▶ WHAT IS REQUIRED: Look over the data below and give the number of lines containing the word "Also", with no other words.

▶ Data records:
┌────────
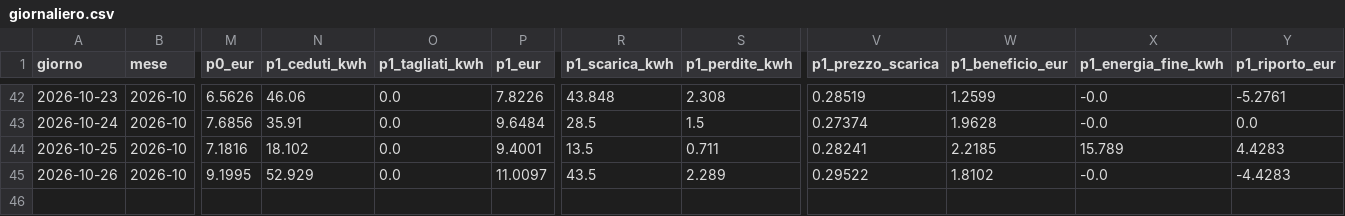
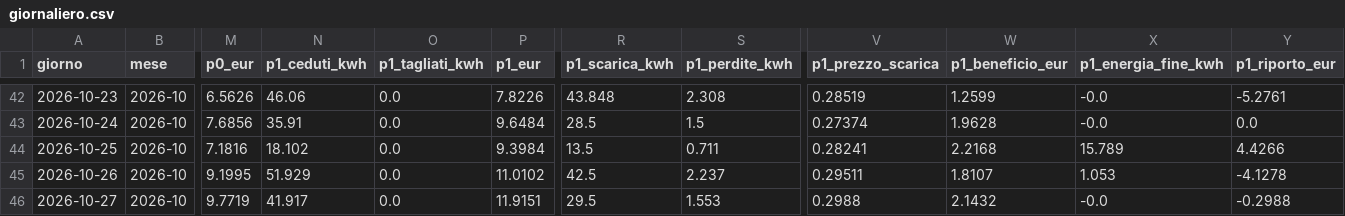
Before and after one commit to paolofontanacn-code/ems-dati, a CSV file: cessione/giornaliero.csv, drawn as a sheet; only a part is shown, gaps mark what is left out; rows hold the shown columns only; the diff names each change by its address in the sheet, - before the commit and + after, or states it on an @@ line.

```diff
--- a/cessione/giornaliero.csv
+++ b/cessione/giornaliero.csv
-P44 (p1_eur): 9.4001
+P44 (p1_eur): 9.3984
-W44 (p1_beneficio_eur): 2.2185
+W44 (p1_beneficio_eur): 2.2168
-Y44 (p1_riporto_eur): 4.4283
+Y44 (p1_riporto_eur): 4.4266
-N45 (p1_ceduti_kwh): 52.929
+N45 (p1_ceduti_kwh): 51.929
-P45 (p1_eur): 11.0097
+P45 (p1_eur): 11.0102
-R45 (p1_scarica_kwh): 43.5
+R45 (p1_scarica_kwh): 42.5
-S45 (p1_perdite_kwh): 2.289
+S45 (p1_perdite_kwh): 2.237
-V45 (p1_prezzo_scarica): 0.29522
+V45 (p1_prezzo_scarica): 0.29511
-W45 (p1_beneficio_eur): 1.8102
+W45 (p1_beneficio_eur): 1.8107
-X45 (p1_energia_fine_kwh): -0.0
+X45 (p1_energia_fine_kwh): 1.053
-Y45 (p1_riporto_eur): -4.4283
+Y45 (p1_riporto_eur): -4.1278
+row 46: 2026-10-27 | 2026-10 | 9.7719 | 41.917 | 0.0 | 11.9151 | 29.5 | 1.553 | 0.2988 | 2.1432 | -0.0 | -0.2988
```
Also changed, not shown: cessione/live/giornaliero.csv, cessione/mensile.csv, 39 other files.
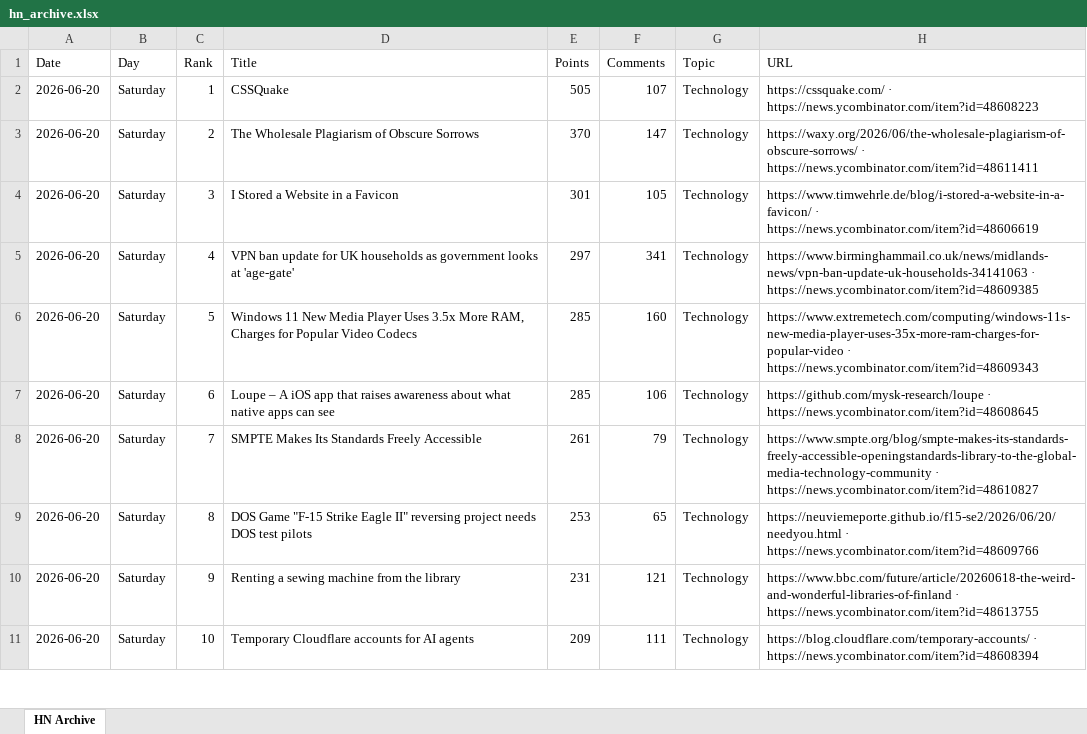
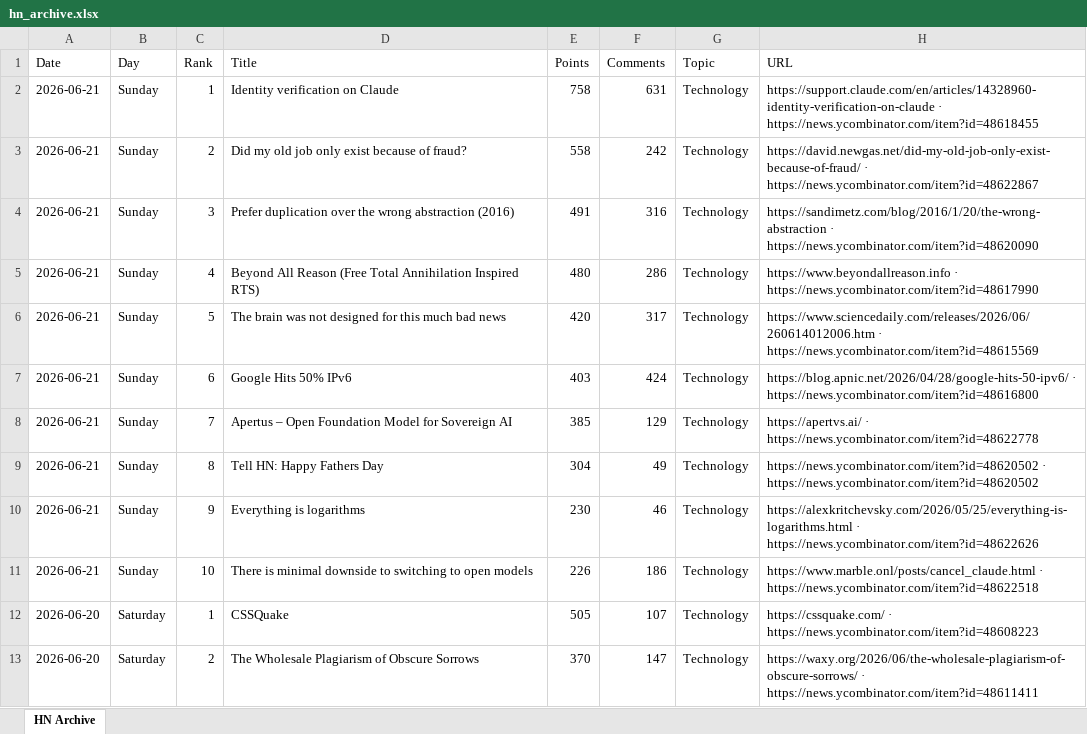
Before and after one commit to hankang156-eng/daily-digest, an Excel workbook: data/hn/hn_archive.xlsx, sheet HN Archive, drawn as a sheet; only a part is shown; the shorter side is filled out with more unchanged rows; values as stored, in another font and other column widths than the file's, no borders; the diff names each change by its address in the sheet, - before the commit and + after, or states it on an @@ line.

```diff
--- a/data/hn/hn_archive.xlsx (sheet HN Archive)
+++ b/data/hn/hn_archive.xlsx (sheet HN Archive)
+row 2: 2026-06-21 | Sunday | 1 | Identity verification on Claude | 758 | 631 | Technology | https://support.claude.com/en/articles/14328960-identity-verification-on-claude · https://news.ycombinator.com/item?id=48618455
+row 3: 2026-06-21 | Sunday | 2 | Did my old job only exist because of fraud? | 558 | 242 | Technology | https://david.newgas.net/did-my-old-job-only-exist-because-of-fraud/ · https://news.ycombinator.com/item?id=48622867
+row 4: 2026-06-21 | Sunday | 3 | Prefer duplication over the wrong abstraction (2016) | 491 | 316 | Technology | https://sandimetz.com/blog/2016/1/20/the-wrong-abstraction · https://news.ycombinator.com/item?id=48620090
+row 5: 2026-06-21 | Sunday | 4 | Beyond All Reason (Free Total Annihilation Inspired RTS) | 480 | 286 | Technology | https://www.beyondallreason.info · https://news.ycombinator.com/item?id=48617990
+row 6: 2026-06-21 | Sunday | 5 | The brain was not designed for this much bad news | 420 | 317 | Technology | https://www.sciencedaily.com/releases/2026/06/260614012006.htm · https://news.ycombinator.com/item?id=48615569
+row 7: 2026-06-21 | Sunday | 6 | Google Hits 50% IPv6 | 403 | 424 | Technology | https://blog.apnic.net/2026/04/28/google-hits-50-ipv6/ · https://news.ycombinator.com/item?id=48616800
+row 8: 2026-06-21 | Sunday | 7 | Apertus – Open Foundation Model for Sovereign AI | 385 | 129 | Technology | https://apertvs.ai/ · https://news.ycombinator.com/item?id=48622778
+row 9: 2026-06-21 | Sunday | 8 | Tell HN: Happy Fathers Day | 304 | 49 | Technology | https://news.ycombinator.com/item?id=48620502 · https://news.ycombinator.com/item?id=48620502
+row 10: 2026-06-21 | Sunday | 9 | Everything is logarithms | 230 | 46 | Technology | https://alexkritchevsky.com/2026/05/25/everything-is-logarithms.html · https://news.ycombinator.com/item?id=48622626
+row 11: 2026-06-21 | Sunday | 10 | There is minimal downside to switching to open models | 226 | 186 | Technology | https://www.marble.onl/posts/cancel_claude.html · https://news.ycombinator.com/item?id=48622518
```
Also changed, not shown: data/digest_archives/dd_archive.xlsx, 9 other files.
└────────
▶ RESULT OF THE TASK: 2